This seems like a fairly bizarre phenomena in birds but can easily be explained. In most cases, we are observing one of two things:
1) Molt: Birds have to molt their feathers, otherwise they will wear out and the bird could lose flight. Different species will have varying methods but the timing of molt and which groups or tracts of feathers are molted is often similar. As an example, Blue Jays are now going through a fall molt, known as a definitive prebasic molt, in which nearly all the feathers are replaced. The outer flight feathers (primaries) are replaced from the inside going out and delayed enough so that the bird never loses flight. In contrast, the capital-tract feathers, the tract along the bird’s head, are dropped nearly simultaneously, resulting in a bald bird.
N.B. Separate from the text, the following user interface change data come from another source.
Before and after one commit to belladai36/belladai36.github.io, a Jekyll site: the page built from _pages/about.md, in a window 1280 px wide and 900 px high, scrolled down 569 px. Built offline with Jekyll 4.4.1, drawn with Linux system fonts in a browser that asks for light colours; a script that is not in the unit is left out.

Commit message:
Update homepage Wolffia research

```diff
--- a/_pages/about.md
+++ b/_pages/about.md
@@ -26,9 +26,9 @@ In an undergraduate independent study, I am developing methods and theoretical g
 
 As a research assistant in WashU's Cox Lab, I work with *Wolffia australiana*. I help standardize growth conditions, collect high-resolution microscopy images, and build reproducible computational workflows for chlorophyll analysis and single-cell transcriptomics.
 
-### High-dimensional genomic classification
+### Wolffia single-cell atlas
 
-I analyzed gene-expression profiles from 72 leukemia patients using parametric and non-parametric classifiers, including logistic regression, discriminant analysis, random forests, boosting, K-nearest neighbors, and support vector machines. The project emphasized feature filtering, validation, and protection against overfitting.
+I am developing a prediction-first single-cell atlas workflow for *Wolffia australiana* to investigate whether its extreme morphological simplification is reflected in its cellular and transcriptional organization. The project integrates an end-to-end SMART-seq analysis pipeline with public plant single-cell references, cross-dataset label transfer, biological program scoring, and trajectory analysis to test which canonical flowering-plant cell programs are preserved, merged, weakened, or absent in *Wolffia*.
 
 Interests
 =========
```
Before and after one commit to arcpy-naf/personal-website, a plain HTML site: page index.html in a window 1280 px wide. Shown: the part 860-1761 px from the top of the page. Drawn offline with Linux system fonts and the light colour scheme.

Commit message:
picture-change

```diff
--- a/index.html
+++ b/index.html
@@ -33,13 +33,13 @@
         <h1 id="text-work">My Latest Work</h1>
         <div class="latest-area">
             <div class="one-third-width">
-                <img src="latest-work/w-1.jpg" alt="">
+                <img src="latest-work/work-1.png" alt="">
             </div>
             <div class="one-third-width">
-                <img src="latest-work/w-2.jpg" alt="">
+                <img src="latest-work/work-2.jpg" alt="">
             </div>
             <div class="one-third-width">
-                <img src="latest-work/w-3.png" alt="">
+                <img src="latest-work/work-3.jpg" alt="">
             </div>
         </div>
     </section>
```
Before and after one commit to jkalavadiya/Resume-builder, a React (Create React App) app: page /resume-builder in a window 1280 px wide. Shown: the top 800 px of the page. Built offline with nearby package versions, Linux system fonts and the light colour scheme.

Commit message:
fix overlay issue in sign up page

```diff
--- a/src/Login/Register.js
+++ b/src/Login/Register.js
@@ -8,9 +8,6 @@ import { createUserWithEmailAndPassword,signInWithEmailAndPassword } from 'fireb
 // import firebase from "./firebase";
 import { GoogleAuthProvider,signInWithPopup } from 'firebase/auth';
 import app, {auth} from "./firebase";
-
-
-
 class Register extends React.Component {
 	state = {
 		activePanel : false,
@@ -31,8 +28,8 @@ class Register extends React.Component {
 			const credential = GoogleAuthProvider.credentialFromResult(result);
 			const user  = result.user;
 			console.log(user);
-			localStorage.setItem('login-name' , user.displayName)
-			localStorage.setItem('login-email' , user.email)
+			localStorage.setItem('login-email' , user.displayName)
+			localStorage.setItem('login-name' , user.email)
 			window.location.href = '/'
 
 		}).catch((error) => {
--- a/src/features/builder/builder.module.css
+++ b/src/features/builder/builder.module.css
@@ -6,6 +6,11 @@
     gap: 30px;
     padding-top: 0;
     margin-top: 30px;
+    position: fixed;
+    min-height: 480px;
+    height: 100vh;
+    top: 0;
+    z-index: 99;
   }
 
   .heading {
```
This only lasts about a week and can occur in Blue Jays of all ages. Note this molt only occurs in the fall, typically between June and November while the birds on still on their breeding ground. If you see a bald bird at another time, refer to the next answer.
2) Parasites: Most birds get parasites, especially mites. Usually, by bathing and preening, birds are able to clean themselves and rid their feathers of mites. The problem here arises with a birds inability, or difficulty, in preening their heads. Mites, which are in the class of Arachnids, can destroy the shafts of feathers as a result of their feeding and thus causes the balding we see in some birds.
A Maine native, Doug grew up in Hollis and graduated from the University of Maine in 2011. Throughout college Doug worked at Scarborough Marsh Audubon Center and was hired as Maine Audubon’s staff naturalist in the summer of 2013, a long time “dream job.” In his free time, Doug volunteers as one of Maine’s eBird reviewers, is the owner and moderator of the ‘Maine-birds’ listserv and serves as York County Audubon board member and Secretary of the Maine Bird Records Committee.